About the Course:
According to the CDC, the fastest growing age group in the United States is those 65 and older. In fact, by 2060 older adults will make up 25% of the population. All health care providers will be involved in the care of this population of patients at some point throughout their careers.
It is essential that healthcare providers have an understanding of the changes that occur to the major systems of the body with aging and how these changes impact overall function and safety in order to provide the most thorough, individualized, and comprehensive care for older adults.
This course discusses at an in-depth level the physiological changes that occur with aging, the modifiable factors that impact the effects of aging, and how these contribute to the function of older adults. Participants will gain knowledge in assessing what changes are normal with aging versus those that are not, intervention strategies, and in addressing risk factors when they are identified.
- Break down 2 changes that occur to the vertebral column with aging.
- Analyze 2 contributing factors to decreased bone density that occurs in older adults.
- Characterize 2 changes that occur to the muscular system with aging.
- Analyze 2 functional implications of the changes that occur to the muscular system with aging.
- Classify 3 changes that occur in the cardiovascular systems with normal aging.
- Confirm 2 changes to the respiratory system with aging and explain how they impact the physical functioning of an older adult.
- Analyze one way in which the changes that occur with aging in the nervous system affect function.
- Classify 3 differences between normal cognitive aging changes and dementia.
- Characterize difference between cataracts, macular degeneration, and glaucoma.
- Analyze the differences between the 4 main types of incontinence.
- Break down at least 3 changes that occur with aging that result in older adults having an increased fall risk.
About the Author:
Suzanne Greenwalt, a licensed physical therapist, received her Doctor of Physical Therapy degree from A.T. Still University and a Master in Physical Therapy from Saint Louis University. She has worked in a variety of clinical settings including rehabilitation, skilled nursing facilities, acute care and outpatient rehabilitation. Suzanne is a board certified Geriatric Clinical Specialist and a board certified Cardiovascular and Pulmonary Clinical Specialist. She is an educator in two Doctor of Physical Therapy programs and is an educator and mentor in a geriatric residency program.
How to Receive Credit
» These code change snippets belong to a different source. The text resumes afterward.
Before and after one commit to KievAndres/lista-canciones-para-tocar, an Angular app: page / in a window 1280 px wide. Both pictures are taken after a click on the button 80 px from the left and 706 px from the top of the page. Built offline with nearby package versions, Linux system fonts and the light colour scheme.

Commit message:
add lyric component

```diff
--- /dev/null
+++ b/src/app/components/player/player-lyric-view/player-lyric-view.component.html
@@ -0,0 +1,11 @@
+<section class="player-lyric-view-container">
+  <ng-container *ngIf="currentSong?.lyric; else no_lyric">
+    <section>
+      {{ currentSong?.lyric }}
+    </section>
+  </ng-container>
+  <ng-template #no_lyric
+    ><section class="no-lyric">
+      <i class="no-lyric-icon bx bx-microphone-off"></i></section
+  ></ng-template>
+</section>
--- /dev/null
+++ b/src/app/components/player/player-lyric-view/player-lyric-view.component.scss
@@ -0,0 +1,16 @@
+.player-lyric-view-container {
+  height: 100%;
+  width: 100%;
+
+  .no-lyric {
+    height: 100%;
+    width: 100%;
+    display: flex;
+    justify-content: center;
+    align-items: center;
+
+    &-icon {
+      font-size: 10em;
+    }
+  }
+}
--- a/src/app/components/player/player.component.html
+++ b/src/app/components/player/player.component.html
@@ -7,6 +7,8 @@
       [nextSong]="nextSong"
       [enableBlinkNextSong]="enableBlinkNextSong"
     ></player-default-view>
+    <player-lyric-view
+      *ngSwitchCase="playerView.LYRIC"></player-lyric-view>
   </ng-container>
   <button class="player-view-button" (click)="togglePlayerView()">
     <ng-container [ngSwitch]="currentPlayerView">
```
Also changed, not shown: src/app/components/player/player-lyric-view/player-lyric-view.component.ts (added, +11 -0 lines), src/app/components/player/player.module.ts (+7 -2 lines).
- View the entire recording which requires a 3-hour commitment of time.
- After completion of the course, complete the final examination. A passing grade of 75% is required. Test questions link content to learning outcomes as a method to enhance individualized learning and material retention.
- Note to Nursing professionals: Depending on your state requirements, you will be asked to either affirm that you have completed the course, or you will be required to complete the Post-test included in the course.
- Provide required personal information and payment information.
- Complete the mandatory course evaluation.
- Print your Certificate of Completion.
Resolution of Conflict of Interest
Colibri Healthcare, LLC implemented mechanisms prior to the planning and implementation of the continuing education activity, to identify and resolve conflicts of interest for all individuals in a position to control content of the course activity.
Sponsorship/Commercial Support and Non-Endorsement
It is the policy of Colibri Healthcare, LLC not to accept